Having seen and audited hundreds of websites for doctors and the like, I feel the need to address what is now a nationwide problem. I foreshadowed this post earlier this year if you’d like a sort of spoiler. Before I hop into the entrée, it’d be to all of our advantages if I served some psychological hors d'oeuvres first.
Social cognition “explains the mechanisms of social behavior using concepts and methods shared with related fields of cognitive psychology and cognitive science” (Winkielman, P. & Schooler, J. In press. Unconscious, conscious, and meta-conscious in social cognition. In Social cognition: The basis of human interaction, (eds F. Strack, J. Förster). Philadelphia: Psychology Press.). In psychology, priming refers to seeing or thinking of something that prepares you to do something better right after. For example, “exposing experimental participants to words related to ‘kindness’ as part of a purported ‘language study’ caused them to subsequently view a target person as more kind, compared to the impressions formed of the target by a control group” (Srull & Wyer, 1979). Social behavior can be produced and affected unconsciously in a similar fashion. When first visiting specific social media platforms, say, Facebook, your behaviors online were both learned consciously and unconsciously (primed) based off of how you saw other Facebook users act. The number of likes on a post, the number of posts on a page, the types of posts and comments on a page, and other similar aspects. Combine informational social influence (AKA social proof), a psychological phenomenon where people assume the actions of others in an attempt to reflect correct behavior for a given situation, with priming, and it is obvious why testimonials and reviews in plain sight on a website or Facebook page can produce desirable results for the page or site owner (Ninja Tip #1).
So, you’re posting consistently on your blog with hopes of connecting to your ideal audience and patient, your site is clean and free of typos, you have photos of smiling people (hopefully NOT stock photos – Ninja Tip #2), your services are listed and obvious…you’re doing everything right..right?

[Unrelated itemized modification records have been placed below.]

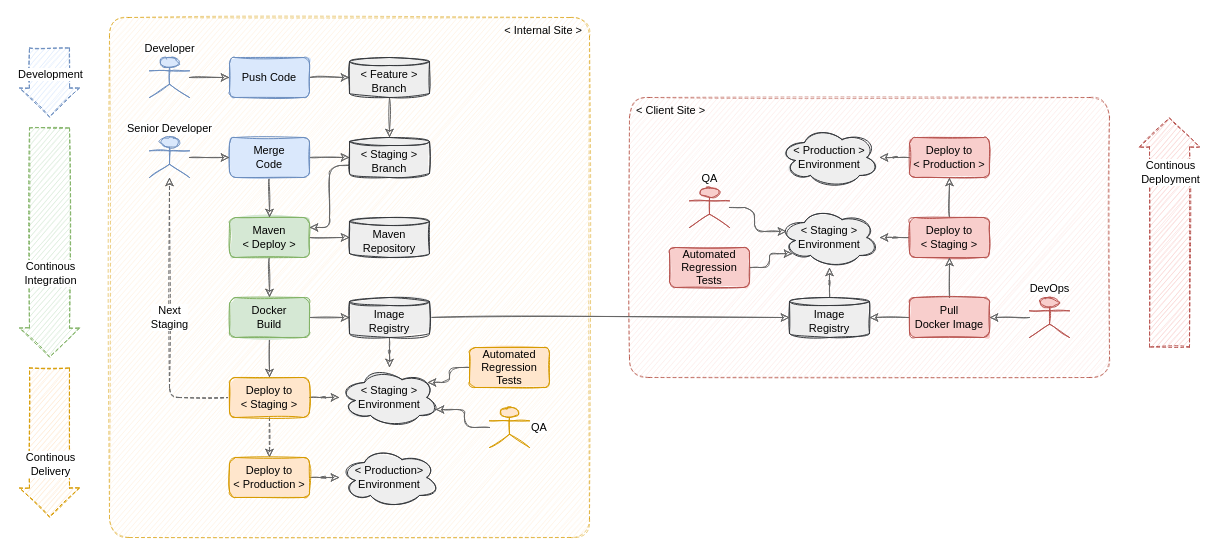
This is cicd-pipeline.drawio from andylke/docs-cicd-pipeline, a draw.io file, before an edit. Source tidied: cells renumbered, new cells numbered last; positions are measured from the earlier drawing's top-left corner, leaving out a move shared by most shapes. Both pictures are drawn from the tidied source at 100%, with x=0, y=0 at pixel (49, 17).
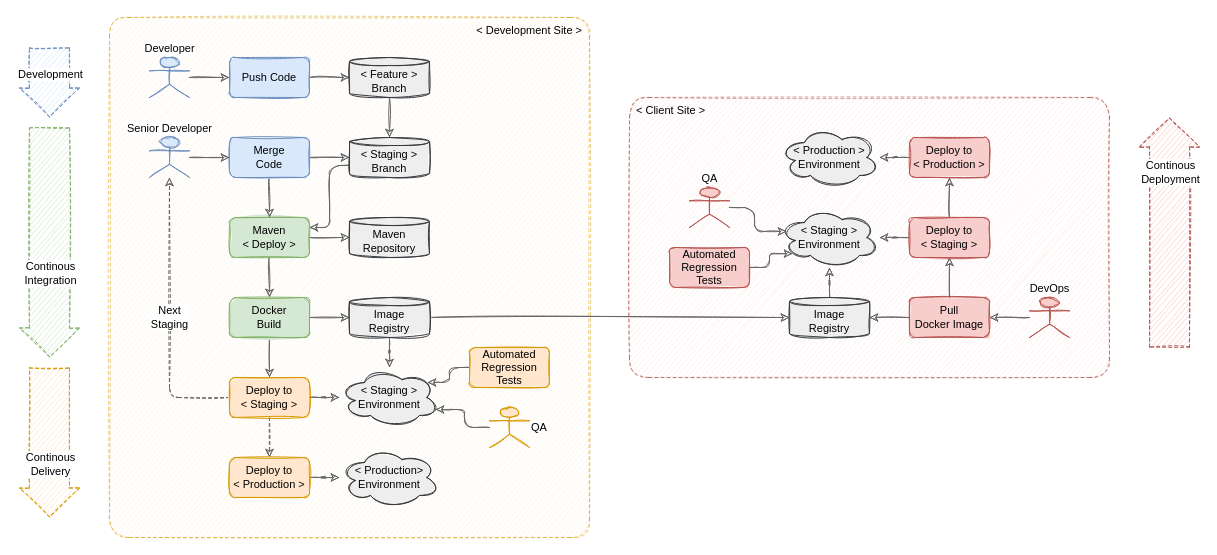
After the change.

Commit message (it also covers changes not shown here):
Update diagram labeling

Change to the diagram source:
```diff
@@
-    <mxCell id="2" value="&amp;lt; Internal Site &amp;gt;" style="rounded=1;whiteSpace=wrap;html=1;dashed=1;sketch=1;fillStyle=hachure;fontSize=11;fillColor=#ffe6cc;opacity=50;strokeColor=#d79b00;arcSize=4;align=right;verticalAlign=top;spacingRight=5;spacingTop=0;" parent="1" vertex="1">
+    <mxCell id="2" value="&amp;lt; Development Site &amp;gt;" style="rounded=1;whiteSpace=wrap;html=1;dashed=1;sketch=1;fillStyle=hachure;fontSize=11;fillColor=#ffe6cc;opacity=50;strokeColor=#d79b00;arcSize=4;align=right;verticalAlign=top;spacingRight=5;spacingTop=0;" parent="1" vertex="1">
       <mxGeometry x="60" width="480" height="520" as="geometry" />
     </mxCell>
```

Entrée: Medical websites are still highly relevant for 1 reason only: Setting up appointments in a secure patient portal. Aside from that, I’d challenge any supposed “healthcare marketing expert” or “consulting agency” to refute that statement. I’d also ask them for data that shows how medical websites will survive and help practices and clinics as much as, or more than, social media will for the next 5-15+ years. Everything a patient needs to see can be placed on a Facebook page.
Address and picture of the location? Check.
Contact information? Check.
Authentic personality? Check..I hope (Ninja Tip #3)
In the book Social: Why Our Brains Are Wired To Connect, Matthew Lieberman, Professor and Social Cognitive Neuroscience Lab Director at UCLA Department of Psychology, Psychiatry and Biobehavioral Sciences, states that “people consistently report being more motivated to use Facebook to connect with people from their offline lives than to meet new people. Because Facebook use is more of an extension of real-world connections, it has been associated with enhancing offline social networks and general well-being. It’s also particularly useful for maintaining social bonds over long distances” (Lieberman 256).
Okay, the best excuse may be that your ideal audience is older and not as well-versed in all things technology. Google + “your practice name” or Google + "your name" may be all that the older generation knows to do on their tech gadgets.
The 2014 Facebook Demographic report speaks for itself. Although the data was originally compiled to show how teens were leaving Facebook (which can also be attributed to aging), the 55+ demographic has skyrocketed since 2011.
The gig is up.
Tell those marketing agencies to show you the metrics.
How many people are interacting with your blog on your website? How many likes, shares, etc? How many of these visitors are converting into patients and clients? How many people are visiting the website weekly? What are they doing on the website and at what rate? What are the demographics of the visitors and people interacting with your posts?
As I’ll dive into in another post titled “The Greatest Story Never Told”, the visibility for Facebook pages in search engines is unusually high without even placing any real effort into SEO. This in itself goes against what many old “marketing gurus” used to, and still do preach. This defeats the purpose of posting content with long-tail keywords solely on a website for boosting search engine visibility. Go ahead, Google “Ascendance Medical” and let me know what the first result is.
To sum up:
Facebook is not a fad. Social media is not a fad.
The age where medical websites were the be-all and end-all is gone and will not return (Augmented Reality and Virtual Reality are simply going to enhance the power of social media in a way we can't even quantify as of yet, but that’s a conversation for another day).
Social media is quickly overtaking medical websites in utility, so having a decent website and an exceptional presence on social media would be ideal, but simply having a website and an underdeveloped social media presence is a bad call in terms of future business.
I will continue this series unabashedly for months to come until the overwhelming majority of practices understand that they can either grow (and take advantage of this permanent shift) or decay. The public deserves the best services, and everything pertaining to those services should be easy to find.